This paper discusses the effect of the compressive and tensile strength of inorganic polymer concrete (IPC), protection layer thickness and bonded length of reinforcing bars (rebars) on the bond performance between IPC and rebars through laboratory tests of IPC at high temperatures. In addition, the bond performances of IPC and ordinary concrete at high temperatures are compared. The experimental results indicate that IPC at high temperatures exhibits superior bond performance with rebar compared with ordinary concrete. As the temperature increases, the reduction in the IPC-rebar bond strength exhibits similar behavior as the reduction in the compressive and tensile strengths of IPC. Thin protection layers contribute to significant degradation of the IPC-rebar bond strength at high temperatures. The degradation of the bond strength is affected by the rebar bonded length at room temperature but is not influenced at high temperatures. The analytical expression of the IPC-rebar bond strength at high temperatures can be derived by best fitting the experimental results. Based on the expression of the ultimate bond strength and the expression of rebar slip, a two-segment regression analysis is performed to obtain the local bond-slip relationship of rebars in IPC after exposure to high temperatures. This study provides theoretical contributions to the engineering application of IPC.

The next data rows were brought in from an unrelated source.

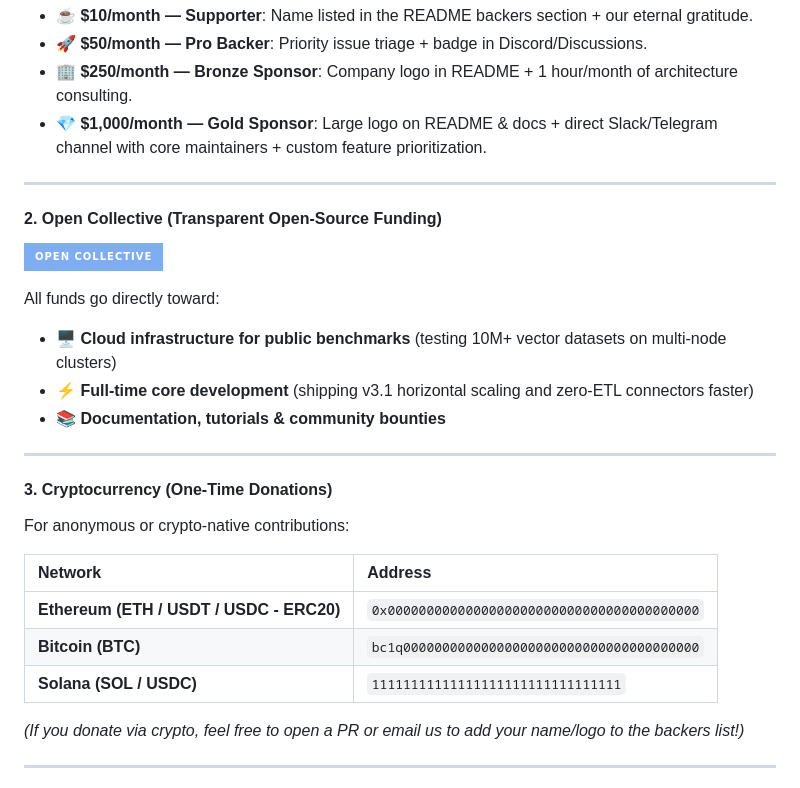
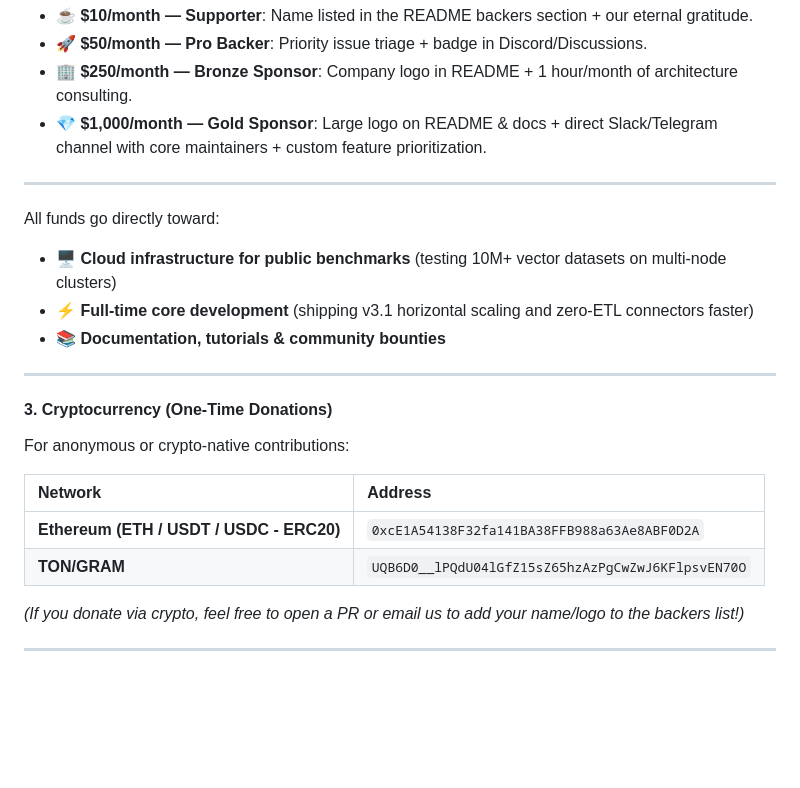
Before and after one commit to ppiiyo/EIDOS, a Markdown page: README.md, the part around the change. Drawn GitHub-style; badges without logos; blank space fills up the shorter version.

```diff
--- a/README.md
+++ b/README.md
@@ -609,8 +609,6 @@ If EIDOS saves your company money on Algolia/Pinecone bills or accelerates your
 
 ---
 
-#### 2. **Open Collective (Transparent Open-Source Funding)**
-[![Open Collective](https://img.shields.io/badge/Open_Collective-7FADF2?style=for-the-badge&logo=opencollective&logoColor=white)](https://opencollective.com/eidos)
 
 All funds go directly toward:
 - 🖥️ **Cloud infrastructure for public benchmarks** (testing 10M+ vector datasets on multi-node clusters)
@@ -625,9 +623,8 @@ For anonymous or crypto-native contributions:
 
 | Network | Address |
 | :--- | :--- |
-| **Ethereum (ETH / USDT / USDC - ERC20)** | `0x0000000000000000000000000000000000000000` |
-| **Bitcoin (BTC)** | `bc1q00000000000000000000000000000000000000` |
-| **Solana (SOL / USDC)** | `11111111111111111111111111111111` |
+| **Ethereum (ETH / USDT / USDC - ERC20)** | `0xcE1A54138F32fa141BA38FFB988a63Ae8ABF0D2A` |
+| **TON/GRAM** | `UQB6D0__lPQdU04lGfZ15sZ65hzAzPgCwZwJ6KFlpsvEN70O` |
 
 *(If you donate via crypto, feel free to open a PR or email us to add your name/logo to the backers list!)*
 
```
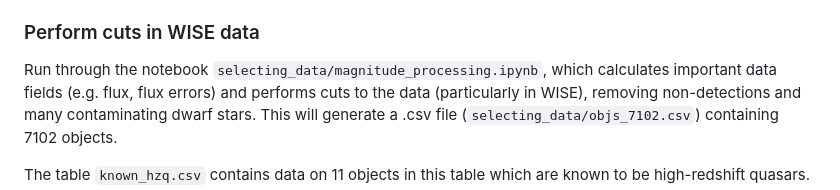
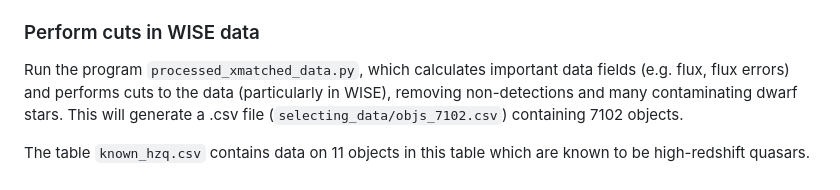
Before and after one commit to xbyrne/glq_mpia, a Markdown page: README.md, the part around the change. GitHub-like rendering.

Commit message:
Started writing about processed_xmatched_data

```diff
--- a/README.md
+++ b/README.md
@@ -35,8 +35,7 @@ Said file is 109MB which is too large for Git and I can't be bothered to figure
 
 ### Perform cuts in WISE data
 
-Run through the notebook `selecting_data/magnitude_processing.ipynb`, which
-calculates important data fields (e.g. flux, flux errors) and
+Run the program `processed_xmatched_data.py`, which calculates important data fields (e.g. flux, flux errors) and
 performs cuts to the data (particularly in WISE), removing
 non-detections and many contaminating dwarf stars. This will generate a
 .csv file (`selecting_data/objs_7102.csv`) containing 7102 objects.
```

This study conducts an experimental program to calibrate a proposed arch resistance model that can be used to evalu-ate the residual axial load-carrying capacities of shear-damaged reinforced concrete (RC) columns. An extreme dam-age pattern of shear-damaged RC columns in which the axial load is carried by the longitudinal bars only due to spalling of the concrete core is considered in the experimental program. To simulate this extreme damage pattern, five bare specimens with different clear lengths are fabricated using only steel bars and tested to axial collapse under different axial loads. Based on the experimental results, the force-displacement behavior, limit state of the axial collapse, and stress state of the longitudinal bars of the shear-damaged RC columns are investigated for the proposed arch resistance model. The ratios of the analytical to the measured residual axial capacities in the designed specimens are between 0.77 and 0.92, demonstrating the high accuracy of the proposed model. In addition, the effects of post-yield strain hardening of the longitudinal bars on the force-displacement behavior and on the accuracy of the residual axial capacities of the shear-damaged RC columns are discussed.